- What did I do wrong?
- Am I enough sexually? Am I too much sexually?
Shame can also make us flip to the other side of the spectrum where we stridently declare our innocence and the vilify the cheating partner as loudly as we can. We can find ourselves saying:
- He/She is a narcissistic abuser.
- Once a cheater always a cheater.
- Cheaters are empty at the core, and nothing can fill them.
- He/she is an intimacy anorexic and can’t do relationship.
We are doing what I call repudiating shame with these behaviors, because we are trying to attach the shame to the cheater instead of us. However, they are still shame-driven behaviors at the core.
The third emotional state partners can get stuck in is fear. And guess what? Fear is what drives the powerlessness and shame. So, in many ways, the primary emotional state that partners deal with after betrayal is fear.
Fear at its core is always about relational disconnection: either from ourselves or others. We fear the loss of our connection to others, our sense of belonging and our safety in our relationships.
Fear underlies powerlessness because often we will choose to stay in powerlessness rather than set a boundary or ask for what we need. These empowering behaviors create a risk that the cheating partner may pull away from us or respond to our boundary negatively. Staying in powerlessness lets us avoid our fear of loss.
Fear also underlies shame. Shame makes us want to stay hidden because we fear exposure. We fear that if we are seen we will be found deficient in some way. The fear underneath our shame is that maybe at the end of the day we really are unlovable or unacceptable in some way.
These three emotional states – fear, powerlessness and shame – form the emotional soup that partners find themselves swimming in after betrayal. These emotional states drive the thinking patterns and beliefs that then drive our behaviors as we try to cope with the unthinkable.
Often, we are unaware of the thought patterns we are caught in. The thoughts and beliefs that we have about our experience of betrayal are unconscious, playing like a tape in the background that just keeps unspooling hour after hour. However, just because these thoughts are unconscious, and we lack awareness about them doesn’t mean they don’t matter. These thought patterns are what shape how we experience betrayal and how we heal (or don’t heal).

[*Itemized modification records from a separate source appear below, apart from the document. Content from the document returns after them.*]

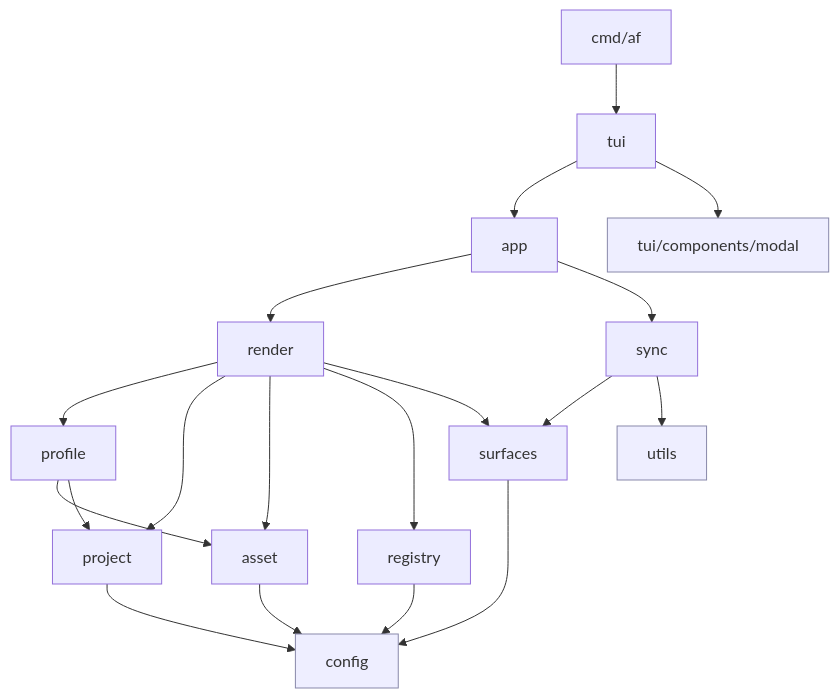
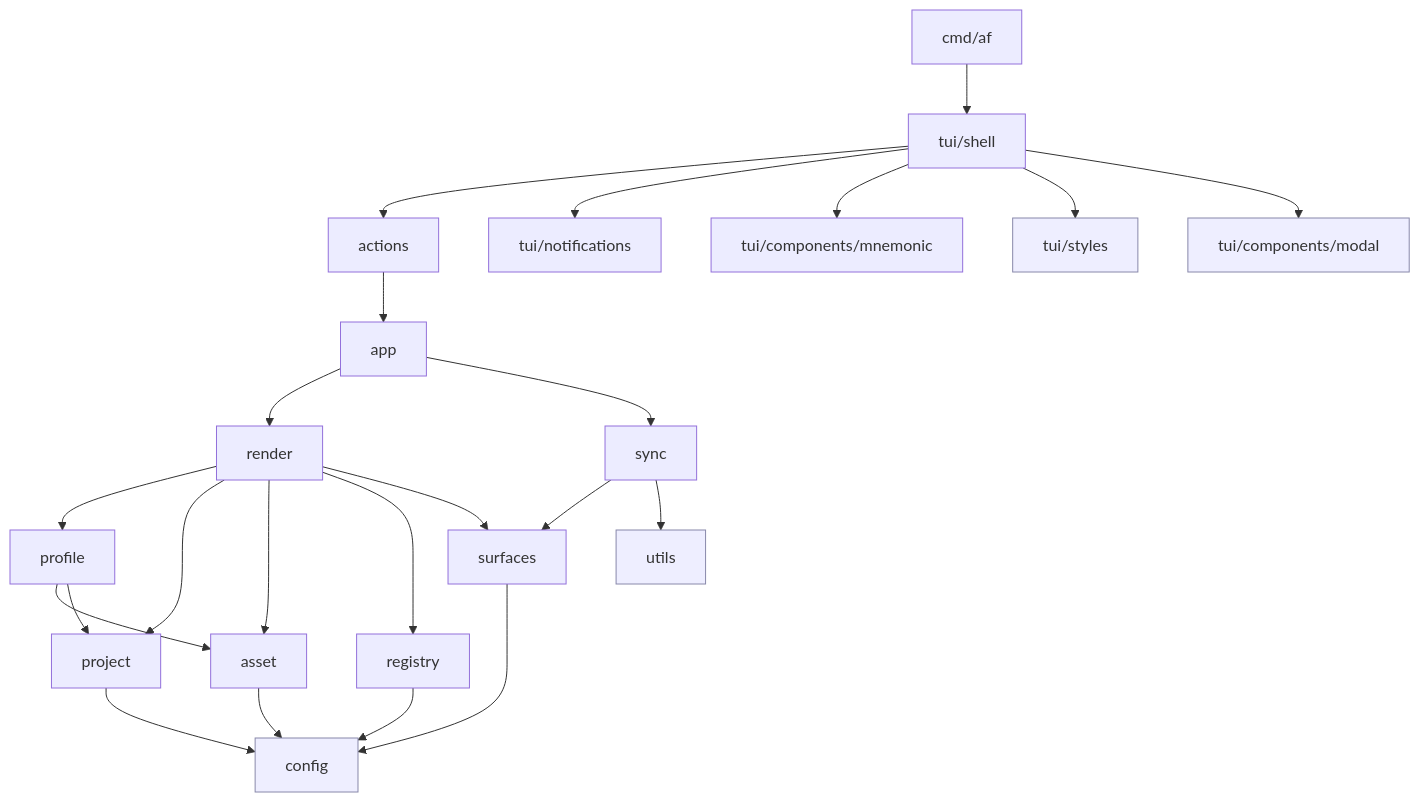
The diagram in docs/architecture/05-building-block-view.md (Hexworks/agentfiles), drawn with Mermaid before and after one commit. The commit also changed other lines of this file and 21 other files, not shown here.

Commit message:
feat: implement TUI shell rewrite

````diff
--- a/docs/architecture/05-building-block-view.md
+++ b/docs/architecture/05-building-block-view.md
@@ -8,24 +8,28 @@
 ```mermaid
 flowchart TD
-    cmdaf["cmd/af"] --> tui
-    tui --> app
+    cmdaf["cmd/af"] --> tui_shell["tui/shell"]
+    tui_shell --> actions
+    tui_shell --> tui_notifications["tui/notifications"]
+    tui_shell --> tui_mnemonic["tui/components/mnemonic"]
+    tui_shell --> tui_styles["tui/styles"]
+    actions --> app
     app --> render
     app --> sync
     render --> profile
     render --> project
     render --> asset
     render --> registry
     render --> surfaces
     sync --> surfaces
     sync --> utils
     profile --> asset
     profile --> project
     asset --> config
     project --> config
     registry --> config
     surfaces --> config
-    tui --> tui_components_modal["tui/components/modal"]
+    tui_shell --> tui_components_modal["tui/components/modal"]
 
     classDef leaf fill:#eef,stroke:#88a;
-    class config,errs,utils,tui_components_modal leaf;
+    class config,errs,utils,tui_components_modal,tui_styles leaf;
 ```
````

The more we focus our attention on thoughts that support these negative emotional states the more suffering we will experience. Because of the brain’s bias toward negative cognitions, these thoughts patterns will often occur almost automatically. Which means that changing this dynamic requires two key things: awareness and intentionality. We must become aware of the specific tapes that play in the background of our minds shaping our experience of ourselves and others and then we must intervene and change these tapes to something different.
If you feel stuck in powerlessness, fear and shame then join us in Braving Hope where you will learn the skills to move out of these negative emotional states into the freedom of empowerment and connection to your authentic self. Schedule a call now.
About the Author:
Michelle Mays, LPC, CSAT-S is the Founder of PartnerHope.com and the Center for Relational Recovery, an outpatient treatment center located in Northern Virginia. She has helped hundreds of betrayed partners and sexually addicted clients transform their lives and relationships. Michelle is the author of The Aftermath of Betrayal and When It All Breaks Bad and leads the field in identifying and crafting effective treatment strategies for betrayed partners.
Braving Hope is a ground-breaking coaching intensive for betrayed partners around the world. Working with Michelle will help you to move out of the devastation of betrayal, relieve your trauma symptoms and reclaim your life.